» Exercise goal: Each line below is to be written out in full, exactly as shown.
[Data listing]
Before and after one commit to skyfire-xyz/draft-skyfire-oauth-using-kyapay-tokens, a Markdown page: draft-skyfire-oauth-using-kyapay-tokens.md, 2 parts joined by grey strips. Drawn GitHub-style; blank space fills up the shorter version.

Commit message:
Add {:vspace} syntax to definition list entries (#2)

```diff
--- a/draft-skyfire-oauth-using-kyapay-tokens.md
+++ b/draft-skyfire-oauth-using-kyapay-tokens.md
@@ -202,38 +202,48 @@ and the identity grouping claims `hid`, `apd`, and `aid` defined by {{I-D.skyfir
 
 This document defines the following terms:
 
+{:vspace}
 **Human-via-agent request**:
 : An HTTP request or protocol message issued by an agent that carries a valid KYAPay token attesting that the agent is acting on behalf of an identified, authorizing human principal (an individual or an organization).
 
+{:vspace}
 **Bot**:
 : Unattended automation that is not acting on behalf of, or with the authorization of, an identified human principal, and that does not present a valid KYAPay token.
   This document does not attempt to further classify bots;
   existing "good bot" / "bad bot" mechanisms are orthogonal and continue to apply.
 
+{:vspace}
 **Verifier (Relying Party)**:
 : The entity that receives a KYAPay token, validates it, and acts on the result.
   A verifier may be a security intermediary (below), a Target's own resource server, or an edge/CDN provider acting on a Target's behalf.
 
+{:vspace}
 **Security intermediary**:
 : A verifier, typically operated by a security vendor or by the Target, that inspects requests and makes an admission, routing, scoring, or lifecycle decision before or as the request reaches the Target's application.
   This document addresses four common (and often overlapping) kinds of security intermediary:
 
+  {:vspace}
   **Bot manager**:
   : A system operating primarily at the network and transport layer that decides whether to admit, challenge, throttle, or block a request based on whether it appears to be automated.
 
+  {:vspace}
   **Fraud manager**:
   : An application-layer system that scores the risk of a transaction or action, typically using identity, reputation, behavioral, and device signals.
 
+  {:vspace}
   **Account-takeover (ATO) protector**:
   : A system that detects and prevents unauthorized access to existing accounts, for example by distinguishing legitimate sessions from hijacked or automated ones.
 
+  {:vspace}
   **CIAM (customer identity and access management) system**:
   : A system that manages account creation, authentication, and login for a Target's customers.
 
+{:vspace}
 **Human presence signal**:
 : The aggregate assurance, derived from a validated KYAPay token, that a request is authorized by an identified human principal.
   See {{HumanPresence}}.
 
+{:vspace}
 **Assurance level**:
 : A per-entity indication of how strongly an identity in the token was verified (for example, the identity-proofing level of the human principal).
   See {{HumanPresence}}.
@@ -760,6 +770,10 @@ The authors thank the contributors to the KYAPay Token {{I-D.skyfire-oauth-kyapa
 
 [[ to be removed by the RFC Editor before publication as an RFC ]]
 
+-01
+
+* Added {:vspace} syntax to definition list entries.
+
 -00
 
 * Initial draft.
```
[/Data listing]
» Expected answer:
Before and after one commit to skyfire-xyz/draft-skyfire-oauth-using-kyapay-tokens, a Markdown page: draft-skyfire-oauth-using-kyapay-tokens.md, 2 parts joined by grey strips. Drawn GitHub-style; blank space fills up the shorter version.

Commit message:
Add {:vspace} syntax to definition list entries (#2)

```diff
--- a/draft-skyfire-oauth-using-kyapay-tokens.md
+++ b/draft-skyfire-oauth-using-kyapay-tokens.md
@@ -202,38 +202,48 @@ and the identity grouping claims `hid`, `apd`, and `aid` defined by {{I-D.skyfir
 
 This document defines the following terms:
 
+{:vspace}
 **Human-via-agent request**:
 : An HTTP request or protocol message issued by an agent that carries a valid KYAPay token attesting that the agent is acting on behalf of an identified, authorizing human principal (an individual or an organization).
 
+{:vspace}
 **Bot**:
 : Unattended automation that is not acting on behalf of, or with the authorization of, an identified human principal, and that does not present a valid KYAPay token.
   This document does not attempt to further classify bots;
   existing "good bot" / "bad bot" mechanisms are orthogonal and continue to apply.
 
+{:vspace}
 **Verifier (Relying Party)**:
 : The entity that receives a KYAPay token, validates it, and acts on the result.
   A verifier may be a security intermediary (below), a Target's own resource server, or an edge/CDN provider acting on a Target's behalf.
 
+{:vspace}
 **Security intermediary**:
 : A verifier, typically operated by a security vendor or by the Target, that inspects requests and makes an admission, routing, scoring, or lifecycle decision before or as the request reaches the Target's application.
   This document addresses four common (and often overlapping) kinds of security intermediary:
 
+  {:vspace}
   **Bot manager**:
   : A system operating primarily at the network and transport layer that decides whether to admit, challenge, throttle, or block a request based on whether it appears to be automated.
 
+  {:vspace}
   **Fraud manager**:
   : An application-layer system that scores the risk of a transaction or action, typically using identity, reputation, behavioral, and device signals.
 
+  {:vspace}
   **Account-takeover (ATO) protector**:
   : A system that detects and prevents unauthorized access to existing accounts, for example by distinguishing legitimate sessions from hijacked or automated ones.
 
+  {:vspace}
   **CIAM (customer identity and access management) system**:
   : A system that manages account creation, authentication, and login for a Target's customers.
 
+{:vspace}
 **Human presence signal**:
 : The aggregate assurance, derived from a validated KYAPay token, that a request is authorized by an identified human principal.
   See {{HumanPresence}}.
 
+{:vspace}
 **Assurance level**:
 : A per-entity indication of how strongly an identity in the token was verified (for example, the identity-proofing level of the human principal).
   See {{HumanPresence}}.
@@ -760,6 +770,10 @@ The authors thank the contributors to the KYAPay Token {{I-D.skyfire-oauth-kyapa
 
 [[ to be removed by the RFC Editor before publication as an RFC ]]
 
+-01
+
+* Added {:vspace} syntax to definition list entries.
+
 -00
 
 * Initial draft.
```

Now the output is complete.